Thoughts from a week in Burgundy, by Sam Clarke
WORRYING ABOUT THE HARVEST
The default position for a winemaker is to worry. Constantly aware that their lives are at the mercy of the weather, nothing is taken for granted, and many hours are spent monitoring weather forecasts with fingers crossed. There has been too much warmth and not enough rain, causing loss of sleep. The dry period of July continued into August and some vines are showing visible signs of water stress.
Temperatures hit 90 degrees and both Pinot Noir and Chardonnay are further forward than would have been expected a month ago (see right). The predicted harvest date has moved two weeks earlier with 4 to 6th September being most people's prediction.
Thankfully some rain has arrived which has restarted the maturation process and brought the vines to where the growers would like them to be at this stage: showing a perfect balance of sugar, acid and ripeness, i.e. total phenolic ripeness. Vines are fragile things at the best of times and Pinot Noir is one of the most precious of all. It does not like extremes so too dry can almost be as bad as too wet. With happier growers ready to pick, quiet optimistic whispers are beginning to emerge from the Côte d’Or!
Despite the water stress in some cases the vines are in a healthy state as illustrated by the leaves below.
And finally a photo of one of the most beautiful Cabottes that I have come across. These are ancient cabins that in an era before cars, offered a place of shelter for the vigneron in the event of a storm. When the vineyards were planted, the land was cleared of rocks and stones and these were brought to the top of the hill to form the cabotte. This one sits at the top of the Dessus les Gollardes vineyard in Savigny-les-Beaune and is entirely of dry stone wall construction, moving from a height of around five foot six at the entrance to over six foot at the centre.
Aside from the weather, Cyprien Arlaud is worrying about the implications of the success of Burgundy over the past ten years. Blessed with a run of great vintages and the quality of wine making practices, Burgundy has received more praise and attention than it is used to. Prices of certain domaines have moved drastically, and prices and availability of land continue in one direction.
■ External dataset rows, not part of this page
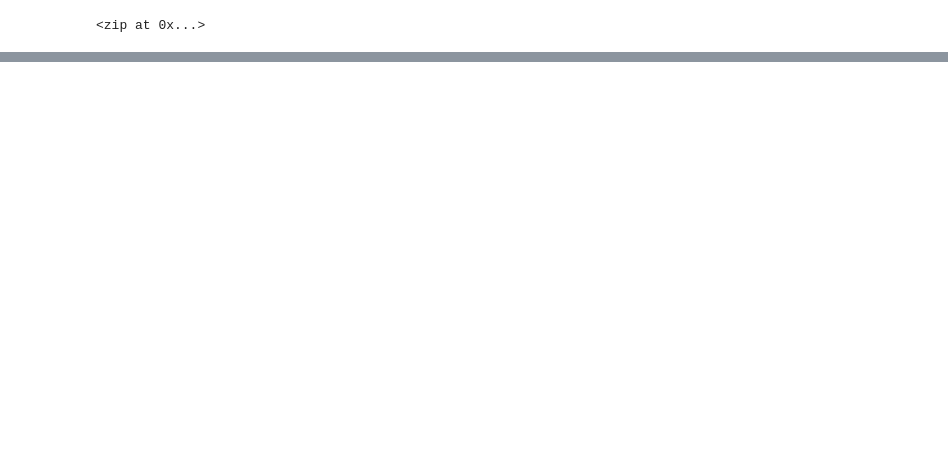
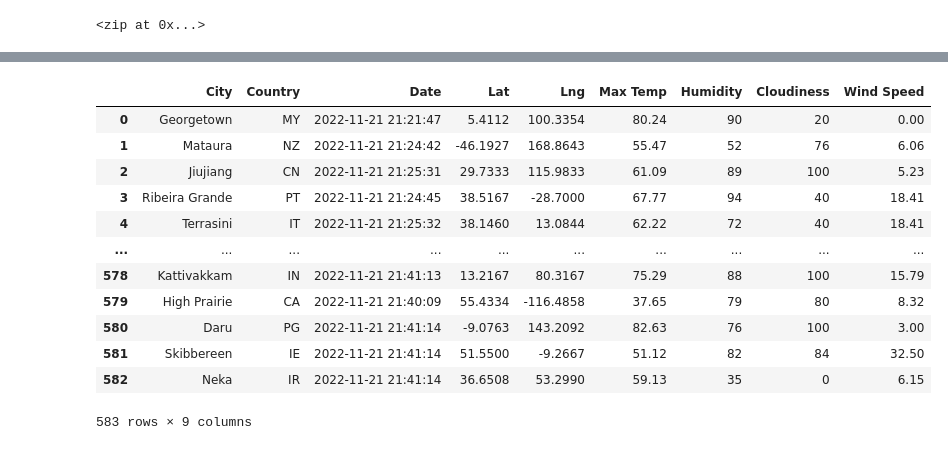
Before and after one commit to LaurenMcQuillan/World_Weather_Analysis, a Jupyter notebook: WeatherPy.ipynb, the cells around one changed output, grey strips where cells are left out. Cells and saved outputs as stored; diff of their text form; code cells hidden in the pictures; blank space fills up the shorter version.

Commit message:
Update WeatherPy

```diff
--- a/WeatherPy.ipynb
+++ b/WeatherPy.ipynb
@@ -54,0 +61,3 @@ len(cities)
+# %%
+# Starting URL for Weather Map API Call.
+url = "http://api.openweathermap.org/data/2.5/weather?units=Imperial&APPID=" + weather_api_key
@@ -54,0 +148,4 @@ len(cities)
+# %%
+# Convert the array of dictionaries to a Pandas DataFrame.
+city_data_df = pd.DataFrame(city_data)
+city_data_df.head(10)
@@ -54,0 +164,18 @@ len(cities)
+# %%
+new_column_order = ["City", "Country", "Date","Lat", "Lng", "Max Temp","Humidity","Cloudiness","Wind Speed"]
+city_data_df = city_data_df[new_column_order]
+city_data_df
+# %% [output]
+|  | City | Country | Date | Lat | Lng | Max Temp | Humidity | Cloudiness | Wind Speed |
+| 0 | Georgetown | MY | 2022-11-21 21:21:47 | 5.4112 | 100.3354 | 80.24 | 90 | 20 | 0.00 |
+| 1 | Mataura | NZ | 2022-11-21 21:24:42 | -46.1927 | 168.8643 | 55.47 | 52 | 76 | 6.06 |
+| 2 | Jiujiang | CN | 2022-11-21 21:25:31 | 29.7333 | 115.9833 | 61.09 | 89 | 100 | 5.23 |
+| 3 | Ribeira Grande | PT | 2022-11-21 21:24:45 | 38.5167 | -28.7000 | 67.77 | 94 | 40 | 18.41 |
+| 4 | Terrasini | IT | 2022-11-21 21:25:32 | 38.1460 | 13.0844 | 62.22 | 72 | 40 | 18.41 |
+| ... | ... | ... | ... | ... | ... | ... | ... | ... | ... |
+| 578 | Kattivakkam | IN | 2022-11-21 21:41:13 | 13.2167 | 80.3167 | 75.29 | 88 | 100 | 15.79 |
+| 579 | High Prairie | CA | 2022-11-21 21:40:09 | 55.4334 | -116.4858 | 37.65 | 79 | 80 | 8.32 |
+| 580 | Daru | PG | 2022-11-21 21:41:14 | -9.0763 | 143.2092 | 82.63 | 76 | 100 | 3.00 |
+| 581 | Skibbereen | IE | 2022-11-21 21:41:14 | 51.5500 | -9.2667 | 51.12 | 82 | 84 | 32.50 |
+| 582 | Neka | IR | 2022-11-21 21:41:14 | 36.6508 | 53.2990 | 59.13 | 35 | 0 | 6.15 |
+583 rows × 9 columns
```
Also changed, not shown: parts of 7 cells of this notebook, 1 other file.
It was noted earlier in the year that Charles van Canneyt (Hudelot-Noellat) could make more money from his Richebourg and Romanée-St-Vivant if he were to do away with the bother of winemaking, and just sell off the juice to the various negociants looking to buy quality grapes from the prestigious Grand Crus. Thankfully he chooses not to!
This is very much at the core of Cyprien's preoccupations as this climate makes it all too easy to sell wine at high prices, purely on the name of the vineyard, and not on the quality of the wine. This could result in those new to Burgundy, the very people that need to be inspired, parting with large amounts of money for under performing bottles and a return to the cliché of Burgundy from a generation ago.
The answer? The continued focus on the domaine, over the vineyard. Buy Bourgogne Pinot from a good producer ahead of say Gevrey-Chambertin from the unknown; even if the Bourgogne costs more. For example, Bourgogne Rouge and Bourgogne Blanc cost £80 to £100 a bottle from Coche-Dury.
Cyprien acknowledges the responsibility to continue to show his wines whenever possible, and to preach the doctrine that not all Morey-St-Denis' are the same. Bordeaux has shown that once the market has a perception about an area, it takes a long time to shift that idea. Top producers are arguably making the finest wines ever to have been produced in Burgundy but it is still very possible to buy expensive, unexciting wine.
The 2014s are something that the Burgundians are certainly not worried about. They are now safely in barrel and for both red and white there is a universal consensus that the quality is very high, with some suggesting that it is the best vintage since 2005. We will make judgements about this from October onwards when we will be making a series of visits before the offering in January.